Required action → The entries below are to be duplicated exactly, with nothing left out.

Records shown →
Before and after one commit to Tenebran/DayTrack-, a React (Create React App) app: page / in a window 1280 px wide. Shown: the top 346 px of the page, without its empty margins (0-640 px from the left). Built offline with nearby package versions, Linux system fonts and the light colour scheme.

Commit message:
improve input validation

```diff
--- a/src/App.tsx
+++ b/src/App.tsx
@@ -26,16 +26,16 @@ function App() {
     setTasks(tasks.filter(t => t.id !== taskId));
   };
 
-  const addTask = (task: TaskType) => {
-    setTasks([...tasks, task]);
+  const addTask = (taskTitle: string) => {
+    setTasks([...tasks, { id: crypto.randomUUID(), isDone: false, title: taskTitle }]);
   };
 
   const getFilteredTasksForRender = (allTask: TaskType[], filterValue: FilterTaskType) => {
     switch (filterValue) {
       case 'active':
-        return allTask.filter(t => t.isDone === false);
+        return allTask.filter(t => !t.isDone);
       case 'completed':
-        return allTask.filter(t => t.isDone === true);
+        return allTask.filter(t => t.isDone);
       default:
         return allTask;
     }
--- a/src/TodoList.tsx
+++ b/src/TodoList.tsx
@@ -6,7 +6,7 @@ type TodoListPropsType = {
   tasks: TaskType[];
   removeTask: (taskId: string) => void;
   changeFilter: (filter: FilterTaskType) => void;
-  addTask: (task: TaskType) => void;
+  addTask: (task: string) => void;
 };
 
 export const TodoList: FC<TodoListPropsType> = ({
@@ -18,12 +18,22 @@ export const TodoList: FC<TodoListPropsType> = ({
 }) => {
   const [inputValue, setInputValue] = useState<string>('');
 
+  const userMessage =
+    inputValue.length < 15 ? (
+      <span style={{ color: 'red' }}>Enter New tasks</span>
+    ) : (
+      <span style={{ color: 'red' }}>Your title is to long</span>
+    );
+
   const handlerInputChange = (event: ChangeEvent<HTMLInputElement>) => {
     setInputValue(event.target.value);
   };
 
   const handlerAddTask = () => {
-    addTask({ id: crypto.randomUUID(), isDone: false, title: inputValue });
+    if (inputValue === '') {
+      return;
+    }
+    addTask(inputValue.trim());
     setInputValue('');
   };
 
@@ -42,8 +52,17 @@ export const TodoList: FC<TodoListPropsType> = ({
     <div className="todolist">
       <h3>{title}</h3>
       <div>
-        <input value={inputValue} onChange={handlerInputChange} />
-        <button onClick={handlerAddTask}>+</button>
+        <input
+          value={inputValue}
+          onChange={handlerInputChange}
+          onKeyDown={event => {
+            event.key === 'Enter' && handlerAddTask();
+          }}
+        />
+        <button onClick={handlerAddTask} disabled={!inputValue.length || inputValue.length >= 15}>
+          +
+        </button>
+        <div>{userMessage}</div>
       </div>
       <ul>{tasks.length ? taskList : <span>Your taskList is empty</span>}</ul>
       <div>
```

Answer box →
Before and after one commit to Tenebran/DayTrack-, a React (Create React App) app: page / in a window 1280 px wide. Shown: the top 346 px of the page, without its empty margins (0-640 px from the left). Built offline with nearby package versions, Linux system fonts and the light colour scheme.

Commit message:
improve input validation

```diff
--- a/src/App.tsx
+++ b/src/App.tsx
@@ -26,16 +26,16 @@ function App() {
     setTasks(tasks.filter(t => t.id !== taskId));
   };
 
-  const addTask = (task: TaskType) => {
-    setTasks([...tasks, task]);
+  const addTask = (taskTitle: string) => {
+    setTasks([...tasks, { id: crypto.randomUUID(), isDone: false, title: taskTitle }]);
   };
 
   const getFilteredTasksForRender = (allTask: TaskType[], filterValue: FilterTaskType) => {
     switch (filterValue) {
       case 'active':
-        return allTask.filter(t => t.isDone === false);
+        return allTask.filter(t => !t.isDone);
       case 'completed':
-        return allTask.filter(t => t.isDone === true);
+        return allTask.filter(t => t.isDone);
       default:
         return allTask;
     }
--- a/src/TodoList.tsx
+++ b/src/TodoList.tsx
@@ -6,7 +6,7 @@ type TodoListPropsType = {
   tasks: TaskType[];
   removeTask: (taskId: string) => void;
   changeFilter: (filter: FilterTaskType) => void;
-  addTask: (task: TaskType) => void;
+  addTask: (task: string) => void;
 };
 
 export const TodoList: FC<TodoListPropsType> = ({
@@ -18,12 +18,22 @@ export const TodoList: FC<TodoListPropsType> = ({
 }) => {
   const [inputValue, setInputValue] = useState<string>('');
 
+  const userMessage =
+    inputValue.length < 15 ? (
+      <span style={{ color: 'red' }}>Enter New tasks</span>
+    ) : (
+      <span style={{ color: 'red' }}>Your title is to long</span>
+    );
+
   const handlerInputChange = (event: ChangeEvent<HTMLInputElement>) => {
     setInputValue(event.target.value);
   };
 
   const handlerAddTask = () => {
-    addTask({ id: crypto.randomUUID(), isDone: false, title: inputValue });
+    if (inputValue === '') {
+      return;
+    }
+    addTask(inputValue.trim());
     setInputValue('');
   };
 
@@ -42,8 +52,17 @@ export const TodoList: FC<TodoListPropsType> = ({
     <div className="todolist">
       <h3>{title}</h3>
       <div>
-        <input value={inputValue} onChange={handlerInputChange} />
-        <button onClick={handlerAddTask}>+</button>
+        <input
+          value={inputValue}
+          onChange={handlerInputChange}
+          onKeyDown={event => {
+            event.key === 'Enter' && handlerAddTask();
+          }}
+        />
+        <button onClick={handlerAddTask} disabled={!inputValue.length || inputValue.length >= 15}>
+          +
+        </button>
+        <div>{userMessage}</div>
       </div>
       <ul>{tasks.length ? taskList : <span>Your taskList is empty</span>}</ul>
       <div>
```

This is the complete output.